Lora Mae Davolt Rose was my aunt on my fathers side. She was always someone special to me. I can remember traveling to Oak Grove, Kansas City or Independence just to see her. Where we were only depending on where she and her family lived at the time. To my good fortune my aunt decided to move back to her childhood home in Brookfriend Missouri a few years back.
I say it was my good fortune because when Aunt Mae moved here I had many happy times with her and we shared many memorable experiences. My Aunt lived on a farm 5 miles west of Brookfrield. She loved fishing, crocheting and the color mauve or rose and butterflies. She used to take me fishing. We'd sit on the bank or in her fishin chairs (more commonly known as lawn chairs) for a couple of hours or until the bugs came out. I don't recall ever catching anything worth keeping so we usually came home empty netted. My aunt's husband moved back to Kansas City to work, he was a construction worker and his business was well to do there. So she and her youngest daughter Tammy lived by themselves.
I was there so much that my parents thought Aunt Mae could've claimed me as a tax deduction. It was usually just us girls. Sometimes my family would come out to Aunt Mae's house and play cards together or watch movies. It was always nice to be together. then other times Aunt Mae would crochet dresses for dolls and the rest of us would play cards. I can remember one time when I was sick, Aunt Mae gave me one of the dolls she had made the dresses she crocheted were so beautiful. Some of them were long and full, while others were short and full. Today the doll Aunt Mae gave me means so much more than it used to.

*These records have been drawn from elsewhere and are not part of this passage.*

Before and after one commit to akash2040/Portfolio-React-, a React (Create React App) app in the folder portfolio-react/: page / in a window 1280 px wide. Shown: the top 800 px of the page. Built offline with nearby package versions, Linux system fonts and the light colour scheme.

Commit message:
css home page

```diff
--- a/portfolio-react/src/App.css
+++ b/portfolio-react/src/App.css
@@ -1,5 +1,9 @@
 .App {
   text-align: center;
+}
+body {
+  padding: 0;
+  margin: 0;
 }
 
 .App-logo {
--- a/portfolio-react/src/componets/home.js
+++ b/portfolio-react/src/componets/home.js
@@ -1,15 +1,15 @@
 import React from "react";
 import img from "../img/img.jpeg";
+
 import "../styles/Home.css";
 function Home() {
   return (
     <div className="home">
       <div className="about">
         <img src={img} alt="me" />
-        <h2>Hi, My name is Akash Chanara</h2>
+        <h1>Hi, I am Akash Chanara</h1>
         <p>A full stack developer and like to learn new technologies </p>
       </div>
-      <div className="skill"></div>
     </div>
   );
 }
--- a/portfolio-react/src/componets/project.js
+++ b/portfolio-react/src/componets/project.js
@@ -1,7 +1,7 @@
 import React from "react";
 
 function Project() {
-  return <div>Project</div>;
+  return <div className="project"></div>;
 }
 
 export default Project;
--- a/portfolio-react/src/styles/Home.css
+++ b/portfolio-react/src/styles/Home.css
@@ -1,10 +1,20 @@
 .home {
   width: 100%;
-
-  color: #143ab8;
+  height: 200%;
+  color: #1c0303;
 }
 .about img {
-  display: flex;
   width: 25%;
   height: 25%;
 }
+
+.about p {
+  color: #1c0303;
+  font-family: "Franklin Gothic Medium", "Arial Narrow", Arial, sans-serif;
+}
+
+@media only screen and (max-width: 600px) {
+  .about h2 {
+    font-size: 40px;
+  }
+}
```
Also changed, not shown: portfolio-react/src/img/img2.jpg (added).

When Tammy got old enough to leave the nest she too moved back to Kansas City Aunt Mae was left alone and I stayed with her quite a bit. We always had a good time together, there are little things I remember that we did that mean a lot such as grocery shopping eating out and just messing around. Well when the time came for Aunt Mae to join her family her home was sold and she moved to Kansas City. I missed her. Not too long after that our family moved to Florida for a year. When we returned we didn't see much of Aunt Mae or her family. It was hard not seeing her on Holidays.
After my paternal grandmothers death last April, things went fast. In July Aunt Mae was diagnosed with cancer it was the kind of cancer that could not be cured. We were faced with the hard reality that Aunt Mae would die of cancer. The hard part was not knowing when she would die. After July I tried to see Aunt Mae as much as I could. I tried to get weekends off to be with her. I can remember on one of her better days I painted her toenails she fell asleep but she knew I was there, and that I loved her. That was important to me.
Aunt Mae died on October 2nd 1994. She was 62 years old. I wasn't able to be with her when she died and that was hard. I miss her but I have our memories to hold onto for the rest of my life. I will see my aunt again when my time comes to leave the earth.
Crystal Davolt........Aunt Mae's favorite Niece... ;)
Today is my mother's birthday. September 3, 1998. She would have been 66 years old today. I miss her, and this above is something my cousin wrote about someone who she was just as close to, as I.